The news broke last Friday. The brilliant model journalist Rafael Buschmann and his team at Der Spiegel had managed to get access to documents proving that Karl-Heinz Rummenigge has been instrumental in the planning and eventual execution of a European Super League, one that would mean Bayern Munich’s exit from Bundesliga and German football in general. This has by many been seen as conspiring to treachery from the man, as his actions has made him top three on the list over the main antagonists of German football.
Der Spiegel’s unravelling story makes a compelling case for his dismissal as a Bayern boss, but they seem to be staying with him and he seems to be sitting rather calmly on his post. We have seen this on multiple occasions in the last years, how coaches have been brought in and subsequently been let go of while their board sits where they are, even though they are the ones to blame for much of the institutional chaos Bayern have come to find themselves in. This is Bayern’s main problem. Not the situation with their wingers, not Kovac’s defensive tactics and outlook, but instead the board’s unwillingness to see the truth. It can break the entire club, if they’re not careful.
After Bayern’s game against SC Freiburg, many started to question Kovac’s tactics. While this might be reasonable, Bayern should steamroll SC Freiburg on home turf with their eyes closed, the result and the criticism just directs blame somewhere else than where it really belongs. Niko has done what he has been able to do with what he has to do it with. By not signing any wing-backs and barely any wingers this summer, he finds himself lacking in squad depth and strength, two things his effective pressing is reliant upon. Without these key aspects of his game, Kovac has quickly had to resort to doing what he knows best – coaching the players individually instead of as a coherent team. This has led to the team spirit and team itself being shattered into many a piece, leaving Kovac alone in his ideas and concepts. At any other club, he would be given much more time to build something from the wreckage of a squad he has inherited, but Bayern’s bosses are rarely fond of the concept of time.

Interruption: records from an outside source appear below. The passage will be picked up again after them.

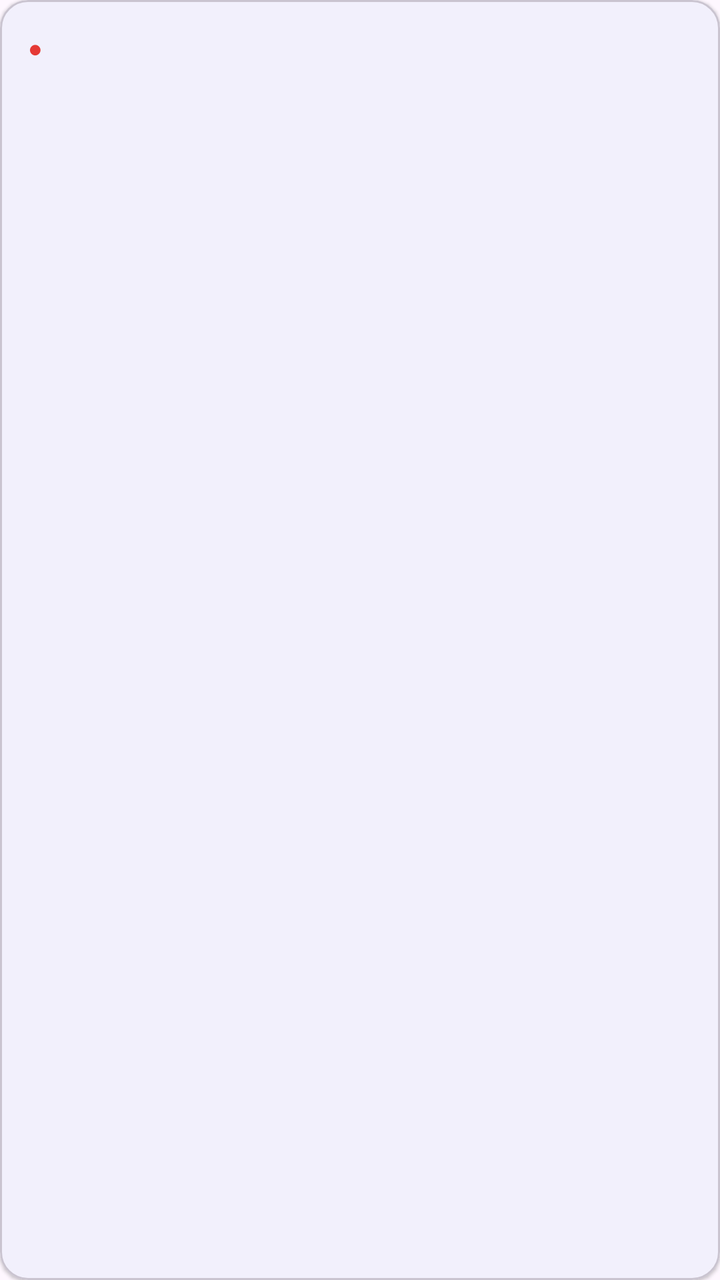
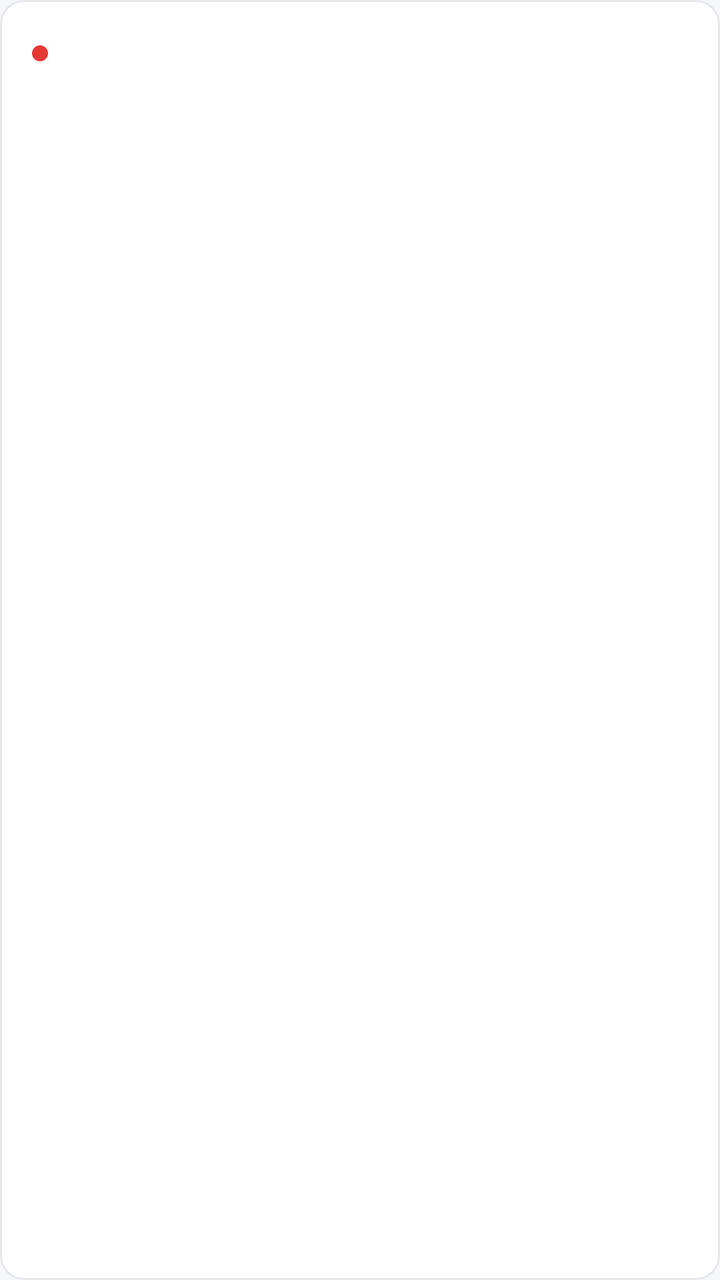

Two renders of the same Android screen: before a commit and after it. Below are the layout's source before the change and the commit's diff.
<!-- AndroidManifest.xml: application theme Theme.QLPT -->
<!-- res/layout/item_notification.xml -->
<?xml version="1.0" encoding="utf-8"?>
<com.google.android.material.card.MaterialCardView xmlns:android="http://schemas.android.com/apk/res/android"
    xmlns:app="http://schemas.android.com/apk/res-auto"
    android:layout_width="match_parent"
    android:layout_height="wrap_content"
    android:layout_marginStart="12dp"
    android:layout_marginEnd="12dp"
    android:layout_marginTop="8dp"
    app:cardCornerRadius="14dp"
    app:cardElevation="1dp">

    <LinearLayout
        android:layout_width="match_parent"
        android:layout_height="wrap_content"
        android:orientation="vertical"
        android:padding="14dp">

        <LinearLayout
            android:layout_width="match_parent"
            android:layout_height="wrap_content"
            android:gravity="center_vertical"
            android:orientation="horizontal">

            <TextView
                android:id="@+id/tvDot"
                android:layout_width="wrap_content"
                android:layout_height="wrap_content"
                android:layout_marginEnd="6dp"
                android:text="●"
                android:textColor="#E53935"
                android:textSize="12sp" />

            <TextView
                android:id="@+id/tvTitle"
                android:layout_width="0dp"
                android:layout_height="wrap_content"
                android:layout_weight="1"
                android:textSize="15sp"
                android:textStyle="bold" />
        </LinearLayout>

        <TextView
            android:id="@+id/tvBody"
            android:layout_width="match_parent"
            android:layout_height="wrap_content"
            android:layout_marginTop="2dp"
            android:textColor="#444444" />

        <TextView
            android:id="@+id/tvTime"
            android:layout_width="wrap_content"
            android:layout_height="wrap_content"
            android:layout_marginTop="4dp"
            android:textColor="#999999"
            android:textSize="12sp" />
    </LinearLayout>
</com.google.android.material.card.MaterialCardView>
<!-- resources referenced by this layout -->
<resources>
  <style name="Base.Theme.QLPT" parent="Theme.Material3.DayNight.NoActionBar">
          <item name="colorPrimary">@color/colorPrimary</item>
          <item name="colorPrimaryDark">@color/colorPrimaryDark</item>
          <item name="colorAccent">@color/colorAccent</item>
          <item name="android:statusBarColor">@color/colorPrimaryDark</item>
          <item name="textInputStyle">@style/App.TextInput</item>
      </style>
  <color name="colorPrimary">#1976D2</color>
  <color name="colorPrimaryDark">#1565C0</color>
  <color name="colorAccent">#FF6F00</color>
  <style name="App.TextInput" parent="Widget.Material3.TextInputLayout.OutlinedBox">
          <item name="boxCornerRadiusTopStart">12dp</item>
          <item name="boxCornerRadiusTopEnd">12dp</item>
          <item name="boxCornerRadiusBottomStart">12dp</item>
          <item name="boxCornerRadiusBottomEnd">12dp</item>
      </style>
  <!-- unchanged entries left out for length: 1 -->
</resources>

<!-- the commit's change to res/layout/item_notification.xml (unified diff, before → after) -->
@@ -1,19 +1,18 @@
 <?xml version="1.0" encoding="utf-8"?>
-<com.google.android.material.card.MaterialCardView xmlns:android="http://schemas.android.com/apk/res/android"
+<com.google.android.material.card.MaterialCardView
+    xmlns:android="http://schemas.android.com/apk/res/android"
     xmlns:app="http://schemas.android.com/apk/res-auto"
     android:layout_width="match_parent"
     android:layout_height="wrap_content"
-    android:layout_marginStart="12dp"
-    android:layout_marginEnd="12dp"
-    android:layout_marginTop="8dp"
-    app:cardCornerRadius="14dp"
-    app:cardElevation="1dp">
+    android:layout_marginStart="16dp"
+    android:layout_marginEnd="16dp"
+    android:layout_marginTop="12dp">
 
     <LinearLayout
         android:layout_width="match_parent"
         android:layout_height="wrap_content"
         android:orientation="vertical"
-        android:padding="14dp">
+        android:padding="16dp">
 
         <LinearLayout
             android:layout_width="match_parent"
@@ -23,20 +22,18 @@
 
             <TextView
                 android:id="@+id/tvDot"
-                android:layout_width="wrap_content"
-                android:layout_height="wrap_content"
-                android:layout_marginEnd="6dp"
-                android:text="●"
-                android:textColor="#E53935"
-                android:textSize="12sp" />
+                android:layout_width="8dp"
+                android:layout_height="8dp"
+                android:layout_marginEnd="8dp"
+                android:background="@drawable/bg_dot_unread" />
 
             <TextView
                 android:id="@+id/tvTitle"
                 android:layout_width="0dp"
                 android:layout_height="wrap_content"
                 android:layout_weight="1"
-                android:textSize="15sp"
-                android:textStyle="bold" />
+                android:textStyle="bold"
+                android:textAppearance="@style/TextAppearance.QLPT.CardTitle" />
         </LinearLayout>
 
         <TextView
@@ -44,14 +41,14 @@
             android:layout_width="match_parent"
             android:layout_height="wrap_content"
             android:layout_marginTop="2dp"
-            android:textColor="#444444" />
+            android:textColor="@color/qlpt_text" />
 
         <TextView
             android:id="@+id/tvTime"
             android:layout_width="wrap_content"
             android:layout_height="wrap_content"
             android:layout_marginTop="4dp"
-            android:textColor="#999999"
+            android:textColor="@color/qlpt_text_hint"
             android:textSize="12sp" />
     </LinearLayout>
 </com.google.android.material.card.MaterialCardView>
<!-- resource entries referenced after the edit -->
@@ -1,21 +1,115 @@
 <!-- resources referenced by this layout -->
 <resources>
-  <style name="Base.Theme.QLPT" parent="Theme.Material3.DayNight.NoActionBar">
+  <color name="qlpt_text">#212121</color>
+  <color name="qlpt_text_hint">#9E9E9E</color>
+  <!-- drawable bg_dot_unread (drawable) -->
+  <?xml version="1.0" encoding="utf-8"?>
+  <shape xmlns:android="http://schemas.android.com/apk/res/android"
+      android:shape="oval">
+      <solid android:color="@color/qlpt_error" />
+      <size
+          android:width="8dp"
+          android:height="8dp" />
+  </shape>
+  <style name="TextAppearance.QLPT.CardTitle" parent="TextAppearance.Material3.TitleMedium">
+          <item name="android:textSize">16sp</item>
+          <item name="android:textColor">@color/qlpt_text</item>
+      </style>
+  <color name="qlpt_error">#E53935</color>
+  <style name="Base.Theme.QLPT" parent="Theme.Material3.Light.NoActionBar">
+          
           <item name="colorPrimary">@color/colorPrimary</item>
+          <item name="colorOnPrimary">@color/qlpt_surface</item>
+          <item name="colorPrimaryContainer">@color/qlpt_primary_container</item>
+          <item name="colorOnPrimaryContainer">@color/qlpt_on_primary_container</item>
           <item name="colorPrimaryDark">@color/colorPrimaryDark</item>
           <item name="colorAccent">@color/colorAccent</item>
+  
+          
+          <item name="colorSecondary">@color/qlpt_accent</item>
+          <item name="colorOnSecondary">@color/qlpt_surface</item>
+          <item name="colorSecondaryContainer">@color/qlpt_primary_container</item>
+          <item name="colorOnSecondaryContainer">@color/qlpt_on_primary_container</item>
+  
+          <item name="colorError">@color/qlpt_error</item>
+  
+          
+          <item name="android:colorBackground">@color/qlpt_background</item>
+          <item name="colorSurface">@color/qlpt_surface</item>
+          <item name="colorSurfaceContainer">@color/qlpt_surface</item>
+          <item name="colorOnSurface">@color/qlpt_text</item>
+          <item name="colorOnSurfaceVariant">@color/qlpt_text_secondary</item>
+          <item name="colorOutline">@color/qlpt_text_hint</item>
+          <item name="colorOutlineVariant">@color/qlpt_border</item>
+  
+          
           <item name="android:statusBarColor">@color/colorPrimaryDark</item>
+          <item name="android:windowLightStatusBar">@bool/qlpt_light_status_bar</item>
+  
+          
+          <item name="materialButtonStyle">@style/Widget.QLPT.Button</item>
+          <item name="materialButtonOutlinedStyle">@style/Widget.QLPT.Button.Outlined</item>
+          <item name="materialCardViewStyle">@style/Widget.QLPT.Card</item>
           <item name="textInputStyle">@style/App.TextInput</item>
+          <item name="bottomNavigationStyle">@style/Widget.QLPT.BottomNav</item>
+          <item name="bottomSheetDialogTheme">@style/ThemeOverlay.QLPT.BottomSheetDialog</item>
       </style>
-  <color name="colorPrimary">#1976D2</color>
-  <color name="colorPrimaryDark">#1565C0</color>
-  <color name="colorAccent">#FF6F00</color>
+  <color name="colorPrimary">@color/qlpt_primary</color>
+  <color name="qlpt_surface">#FFFFFF</color>
+  <color name="qlpt_primary_container">#E0F2F1</color>
+  <color name="qlpt_on_primary_container">#00695C</color>
+  <color name="colorPrimaryDark">@color/qlpt_primary_dark</color>
+  <color name="colorAccent">@color/qlpt_accent</color>
+  <color name="qlpt_accent">#F57C00</color>
+  <color name="qlpt_background">#F5F7FA</color>
+  <color name="qlpt_text_secondary">#616161</color>
+  <color name="qlpt_border">#E5E7EB</color>
+  <style name="Widget.QLPT.Button" parent="Widget.Material3.Button">
+          <item name="cornerRadius">12dp</item>
+          <item name="android:textAllCaps">false</item>
+          <item name="android:letterSpacing">0</item>
+      </style>
+  <style name="Widget.QLPT.Button.Outlined" parent="Widget.Material3.Button.OutlinedButton">
+          <item name="cornerRadius">12dp</item>
+          <item name="android:textAllCaps">false</item>
+          <item name="android:letterSpacing">0</item>
+          <item name="strokeColor">@color/qlpt_border</item>
+      </style>
+  <style name="Widget.QLPT.Card" parent="Widget.Material3.CardView.Outlined">
+          <item name="cardCornerRadius">12dp</item>
+          <item name="cardElevation">0dp</item>
+          <item name="strokeWidth">1dp</item>
+          <item name="strokeColor">@color/qlpt_border</item>
+          <item name="cardBackgroundColor">@color/qlpt_surface</item>
+      </style>
   <style name="App.TextInput" parent="Widget.Material3.TextInputLayout.OutlinedBox">
+          
+          <item name="boxBackgroundColor">@color/qlpt_surface</item>
           <item name="boxCornerRadiusTopStart">12dp</item>
           <item name="boxCornerRadiusTopEnd">12dp</item>
           <item name="boxCornerRadiusBottomStart">12dp</item>
           <item name="boxCornerRadiusBottomEnd">12dp</item>
       </style>
+  <style name="Widget.QLPT.BottomNav" parent="Widget.Material3.BottomNavigationView">
+          <item name="backgroundTint">@color/qlpt_surface</item>
+          <item name="elevation">8dp</item>
+      </style>
+  <style name="ThemeOverlay.QLPT.BottomSheetDialog" parent="ThemeOverlay.Material3.BottomSheetDialog">
+          <item name="bottomSheetStyle">@style/Widget.QLPT.BottomSheet</item>
+      </style>
+  <color name="qlpt_primary">#009688</color>
+  <color name="qlpt_primary_dark">#00796B</color>
+  <style name="Widget.QLPT.BottomSheet" parent="Widget.Material3.BottomSheet.Modal">
+          <item name="backgroundTint">@color/qlpt_surface</item>
+          <item name="shapeAppearance">@style/ShapeAppearance.QLPT.BottomSheet</item>
+      </style>
+  <style name="ShapeAppearance.QLPT.BottomSheet" parent="">
+          <item name="cornerFamily">rounded</item>
+          <item name="cornerSizeTopLeft">24dp</item>
+          <item name="cornerSizeTopRight">24dp</item>
+          <item name="cornerSizeBottomLeft">0dp</item>
+          <item name="cornerSizeBottomRight">0dp</item>
+      </style>
   <!-- unchanged entries left out for length: 1 -->
 </resources>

However, they have been kind enough to grant him enough time to at least try to work something out, with mixed results. Whether Kovac will stay on or get the sack before January, he is not at fault for the mistakes of his superiors, but merely a product of them.
Uli Hoeneß, Karl-Heinz Rummenigge and Hasan Salihamidzic have made themselves a name in football for a good reason. They have all played football successfully for Bayern and have therefore been given the role as leaders of the club. But we must question whether this trio is the right way forward for one of the biggest clubs in the world. The hilarious, albeit tragic press conference we saw a few weeks ago became the hallmark for what this trio has been all about – drastic behaviour – and we saw the “real” Hoeneß for the first time in quite some time.
We said that Uli had lost it, Bayern’s fans said that Uli doesn’t represent Bayern alone. Karl-Heinz Rummenigge is an astute fellow still and will continue to be a good ambassador for the club. What now? Rummenigge has become a part of an infamous scandal that might lead to football viewing super clubs differently forever. He has conspired to go behind Bundesliga’s back and has therefore committed “crimes” against the league and what it stands for, namely inclusion and tradition. The reaction to this was obvious, Bundesliga’s fans were not going to stand for it, nor where Bayern’s, and reactions have followed. Protests against a Super League among their own supporters should be enough to off put the whole idea.
The interesting new discrepancy between the fans and the bosses at Bayern should be a splinter that makes them part. It should be the last straw for a demanding fan base in need for success and stable leadership, something these three will not give them, perhaps ever.
The question we all have now is when it will stop? Bayern’s bosses forced Thomas Müller’s wife to apologise to Niko Kovac after having questioned his actions as a coach by leaving Müller on the bench for the game against Freiburg. Knowing Kovac after three years at Eintracht, I know he isn’t the kind of man that would willingly force the wife of a player to apologise to him. This parody of a story must be the work of the bosses, thus digging themselves even further down in the already deep hole. Bayern have also denied the claims made by Der Spiegel, claims that have been backed up with proof.
Karl-Heinz Rummenigge has denied everything and has threatened to sue Der Spiegel and Rafael Buschmann for publishing “fake news”. They’ve thus become fact-resistant and overly-Machiavellian, which is never a good way to go for a despot.
This has become a parody. Bayern is one of the biggest clubs in the world, a club that has built its success on nothing but pride, tradition and hard work. Is this how we want to see all that demolished? Is this the way forward? It hurts us all to see Bayern this way, no matter what club we support. It’s not right, it’s just not right. It’s like seeing your worst enemy sick with cancer. You can’t help but feel sorry for them, even though they’ve made your life miserable. This is Bayern, this is their fate and I can’t help but feel bad. Is there a way out still? Yes. The solution, mainly aimed at the board, is spelled “R E S I G N”. And fans want them to do it now!
By Axel Falk.